“Everything about this bill is rotten to the core,” Lee told Fox News of the legislative package. “This is a bill as if written in hell by the devil himself.”

HR 1, which is also known as the For the People Act and passed the House largely along party lines earlier this month, would reform campaign finance, set stricter rules for lobbyists, and widen access to voting, including by expanding voter registration, mail and early voting, and election security measures.

The senator said he disagrees with “every single word in H.R. 1, including the words ‘but,’ ‘and,’ and ‘the'” and argued that Congress is attempting to undermine state control over elections “in an effort to ensure an institutional, revolutionary Democratic Party of sorts, one that can remain in power for many decades to come.”

“This takes all sorts of decisions that the federal government, really, has no business making – takes them away from the states, makes them right here in Washington, DC by Congress,” he went on.

While the Constitution delegates most of the authority over elections to the states, it still has the power to oversee and pass legislation concerning the administration of federal elections.

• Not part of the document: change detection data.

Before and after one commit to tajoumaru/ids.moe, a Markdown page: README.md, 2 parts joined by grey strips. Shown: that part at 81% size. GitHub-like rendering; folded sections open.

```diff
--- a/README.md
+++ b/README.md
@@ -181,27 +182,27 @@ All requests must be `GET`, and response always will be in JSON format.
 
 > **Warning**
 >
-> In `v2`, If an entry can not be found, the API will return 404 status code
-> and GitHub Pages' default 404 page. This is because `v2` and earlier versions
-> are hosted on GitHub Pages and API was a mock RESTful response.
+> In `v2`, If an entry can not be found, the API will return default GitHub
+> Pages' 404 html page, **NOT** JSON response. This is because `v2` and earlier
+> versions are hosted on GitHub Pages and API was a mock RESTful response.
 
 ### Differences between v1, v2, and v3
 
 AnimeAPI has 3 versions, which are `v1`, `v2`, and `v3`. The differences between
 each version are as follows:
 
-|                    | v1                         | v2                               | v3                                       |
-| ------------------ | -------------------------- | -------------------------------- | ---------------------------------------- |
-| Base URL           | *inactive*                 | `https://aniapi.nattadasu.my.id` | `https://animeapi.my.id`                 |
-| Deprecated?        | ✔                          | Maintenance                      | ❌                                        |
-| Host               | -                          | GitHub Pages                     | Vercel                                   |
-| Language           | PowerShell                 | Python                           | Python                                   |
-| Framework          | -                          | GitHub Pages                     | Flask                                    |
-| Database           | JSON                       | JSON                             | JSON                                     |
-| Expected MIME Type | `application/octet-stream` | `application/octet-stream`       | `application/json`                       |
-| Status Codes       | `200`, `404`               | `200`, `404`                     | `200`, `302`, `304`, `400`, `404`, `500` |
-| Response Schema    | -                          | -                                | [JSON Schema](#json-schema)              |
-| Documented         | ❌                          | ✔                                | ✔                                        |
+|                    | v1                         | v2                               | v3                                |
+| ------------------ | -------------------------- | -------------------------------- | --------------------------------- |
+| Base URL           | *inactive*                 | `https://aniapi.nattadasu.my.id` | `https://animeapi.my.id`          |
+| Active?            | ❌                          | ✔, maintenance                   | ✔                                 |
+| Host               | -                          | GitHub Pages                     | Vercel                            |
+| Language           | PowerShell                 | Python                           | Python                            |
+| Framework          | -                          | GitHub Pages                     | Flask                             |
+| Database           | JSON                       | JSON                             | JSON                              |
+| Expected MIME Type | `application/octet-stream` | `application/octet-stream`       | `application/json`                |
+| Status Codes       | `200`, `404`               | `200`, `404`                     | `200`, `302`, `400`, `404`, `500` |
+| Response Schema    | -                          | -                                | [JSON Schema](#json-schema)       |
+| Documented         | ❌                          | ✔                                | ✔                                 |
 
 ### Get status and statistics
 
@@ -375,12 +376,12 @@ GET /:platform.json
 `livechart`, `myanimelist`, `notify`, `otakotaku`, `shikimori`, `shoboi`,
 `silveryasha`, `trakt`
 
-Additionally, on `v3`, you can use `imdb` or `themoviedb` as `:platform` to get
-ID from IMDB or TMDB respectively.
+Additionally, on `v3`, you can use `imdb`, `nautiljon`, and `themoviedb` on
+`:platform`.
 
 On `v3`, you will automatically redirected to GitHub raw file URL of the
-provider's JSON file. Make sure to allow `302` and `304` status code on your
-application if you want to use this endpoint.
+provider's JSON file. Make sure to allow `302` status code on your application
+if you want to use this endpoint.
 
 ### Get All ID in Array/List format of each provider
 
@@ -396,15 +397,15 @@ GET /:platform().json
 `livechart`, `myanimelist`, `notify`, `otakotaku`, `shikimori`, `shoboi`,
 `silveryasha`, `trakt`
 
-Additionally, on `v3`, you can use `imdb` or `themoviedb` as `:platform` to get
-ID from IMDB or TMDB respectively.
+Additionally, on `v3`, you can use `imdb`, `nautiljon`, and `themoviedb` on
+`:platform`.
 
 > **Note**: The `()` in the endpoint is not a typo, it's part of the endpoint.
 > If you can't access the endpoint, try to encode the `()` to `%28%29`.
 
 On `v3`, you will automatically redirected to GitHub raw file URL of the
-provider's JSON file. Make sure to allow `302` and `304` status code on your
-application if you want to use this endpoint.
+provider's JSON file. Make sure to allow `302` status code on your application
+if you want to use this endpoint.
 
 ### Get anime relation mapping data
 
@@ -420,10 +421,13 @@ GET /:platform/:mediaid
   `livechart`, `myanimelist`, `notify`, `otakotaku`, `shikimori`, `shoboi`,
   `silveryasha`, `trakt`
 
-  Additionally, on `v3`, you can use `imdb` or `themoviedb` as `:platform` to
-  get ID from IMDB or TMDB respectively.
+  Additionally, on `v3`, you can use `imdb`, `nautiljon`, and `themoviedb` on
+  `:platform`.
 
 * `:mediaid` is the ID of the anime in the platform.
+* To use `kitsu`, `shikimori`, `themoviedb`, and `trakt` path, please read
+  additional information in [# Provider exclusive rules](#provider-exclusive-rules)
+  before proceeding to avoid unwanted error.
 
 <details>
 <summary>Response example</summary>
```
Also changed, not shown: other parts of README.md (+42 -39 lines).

Congress has previously passed major, nationwide election reform legislation in bills including the Voting Rights Act of 1965, the National Voter Registration Act of 1993, and the Help America Vote Act of 2002.

-Aaron Rupar (@atrupar) March 10, 2021

Because the Senate filibuster requires a 60-vote majority to pass legislation, H.R. 1 faces serious challenges to passage in the upper chamber.

Some voting rights advocates, including powerful Democratic Rep. Jim Clyburn of South Carolina, have argued that the Senate filibuster should be reformed to allow civil and voting rights legislation like H.R. 1 to be more easily adopted.

H.R. 1 requires states to enact online, automatic, and same-day voter registration and to give voting rights to the formerly incarcerated, and softens voter ID laws by allowing voters to sign sworn affidavits instead of showing an ID. It is already a federal crime to lie about your identity while casting a ballot.

The bill also requires all states to hold 15 days of early voting as well as no-excuse mail voting while offering online ballot tracking, prepaid postage, and the option for voters to return their ballots at drop boxes.

Notably, many of H.R. 1’s provisions are already in place in Utah, which Lee represents and has won two statewide elections in over the past decade. Utah has online and same-day voter registration, offered two weeks of early voting in most counties in 2020, and has a non-strict non-photo ID law that allows voters to sign an affidavit if they don’t have the required ID.

And beginning in 2018, Utah has sent all registered voters a mail-in ballot, which goes beyond H.R. 1’s requirement for states to simply allow voters to request a ballot without an excuse.